== DATA SHOWN
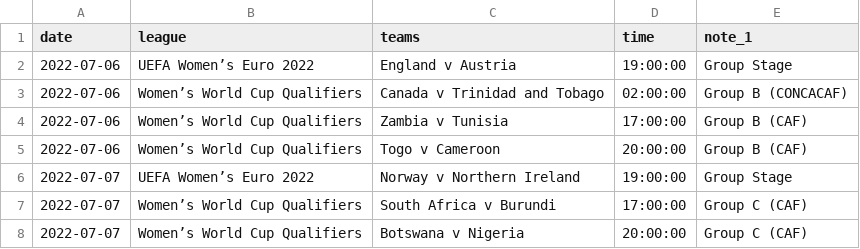
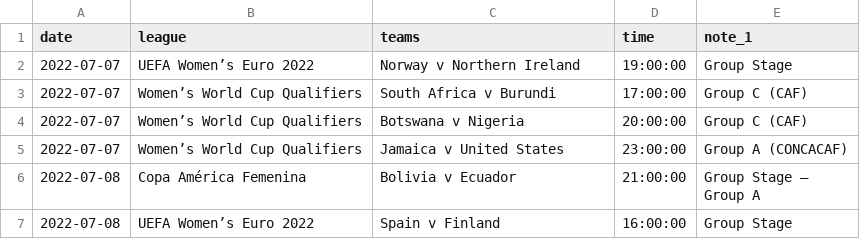
Before and after one commit to darmeth/football-fixtures, a CSV file: data/football-fixtures-women.csv, drawn as a sheet; only a part is shown; the shorter side is filled out with more unchanged rows.

Commit message:
Bot - pruning old dates

```diff
--- a/data/football-fixtures-women.csv
+++ b/data/football-fixtures-women.csv
@@ -1,6 +1,2 @@
 date,league,teams,time,note_1
-2022-07-06,UEFA Women’s Euro 2022,England v Austria,19:00:00,Group Stage
-2022-07-06,Women’s World Cup Qualifiers,Canada v Trinidad and Tobago,02:00:00,Group B (CONCACAF)
-2022-07-06,Women’s World Cup Qualifiers,Zambia v Tunisia,17:00:00,Group B (CAF)
-2022-07-06,Women’s World Cup Qualifiers,Togo v Cameroon,20:00:00,Group B (CAF)
 2022-07-07,UEFA Women’s Euro 2022,Norway v Northern Ireland,19:00:00,Group Stage
```
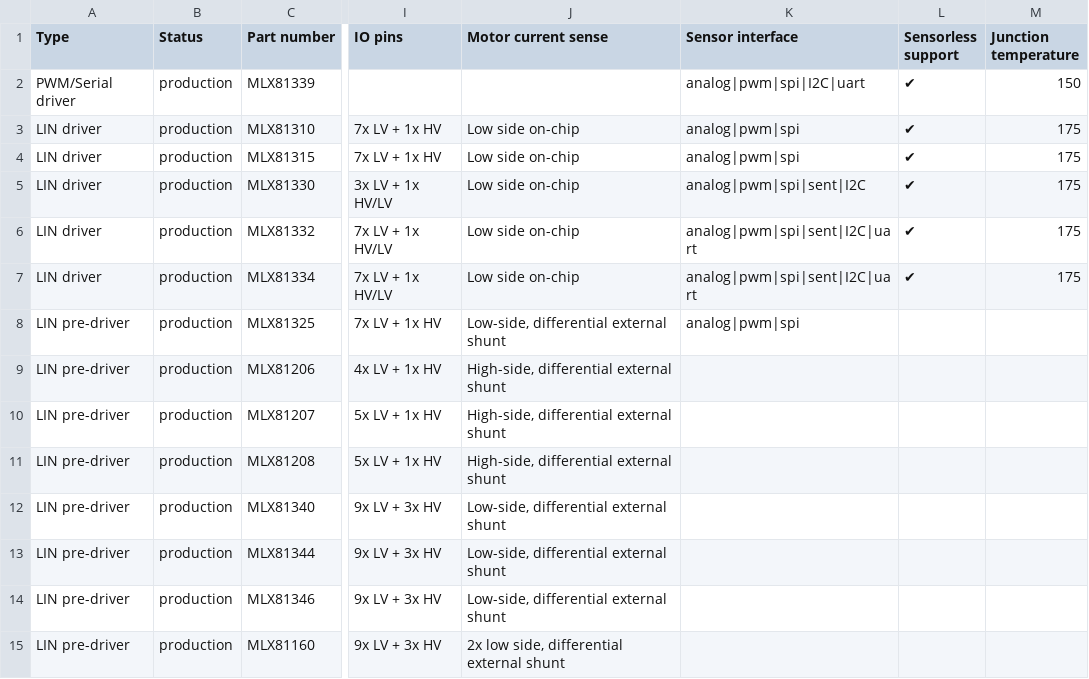
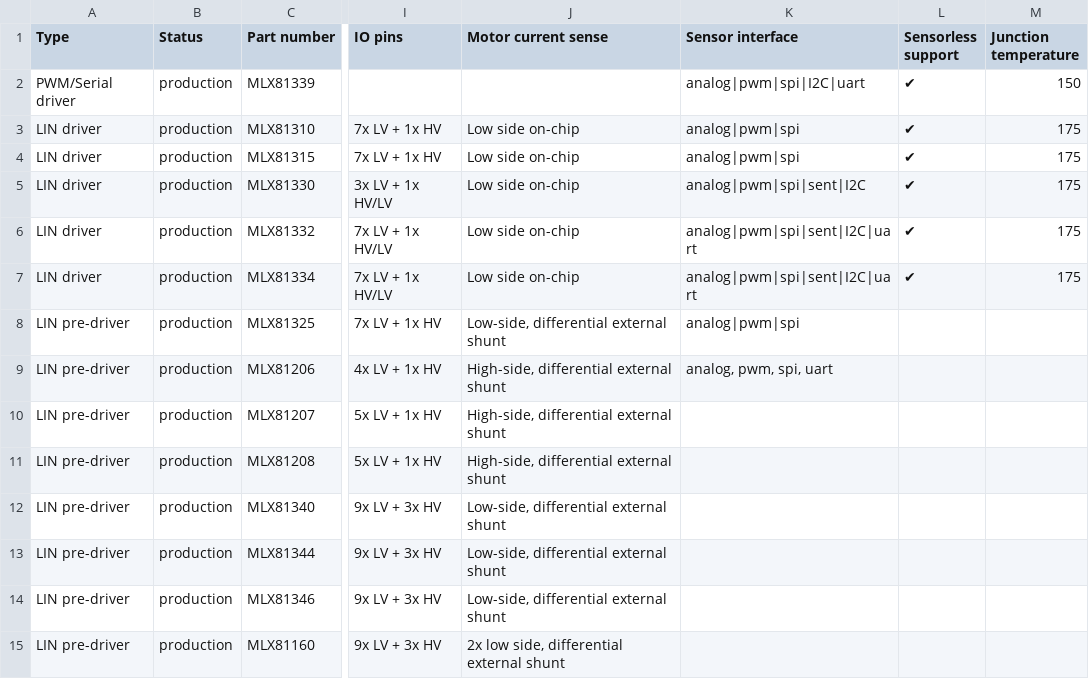
Before and after one commit to MelexisBC/Wizard--Embedded-Motor-Driver-ICs-Data, a CSV file: Embedded-Motor-Driver-ICs-Wizard-Data.csv, drawn as a sheet; only a part is shown, gaps mark what is left out; the diff names each change by its address in the sheet, - before the commit and + after, or states it on an @@ line.

Commit message:
Wizard - Embedded motor driver ICs - Google sheet updated

```diff
--- a/Embedded-Motor-Driver-ICs-Wizard-Data.csv
+++ b/Embedded-Motor-Driver-ICs-Wizard-Data.csv
-K9 (Sensor interface): (empty)
+K9 (Sensor interface): analog, pwm, spi, uart
```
====
Find the word "file" in the material, then list each line that holds it.

[SOLUTION FOR THIS PROBLEM]
Before and after one commit to darmeth/football-fixtures, a CSV file: data/football-fixtures-women.csv, drawn as a sheet; only a part is shown; the shorter side is filled out with more unchanged rows.
Before and after one commit to MelexisBC/Wizard--Embedded-Motor-Driver-ICs-Data, a CSV file: Embedded-Motor-Driver-ICs-Wizard-Data.csv, drawn as a sheet; only a part is shown, gaps mark what is left out; the diff names each change by its address in the sheet, - before the commit and + after, or states it on an @@ line.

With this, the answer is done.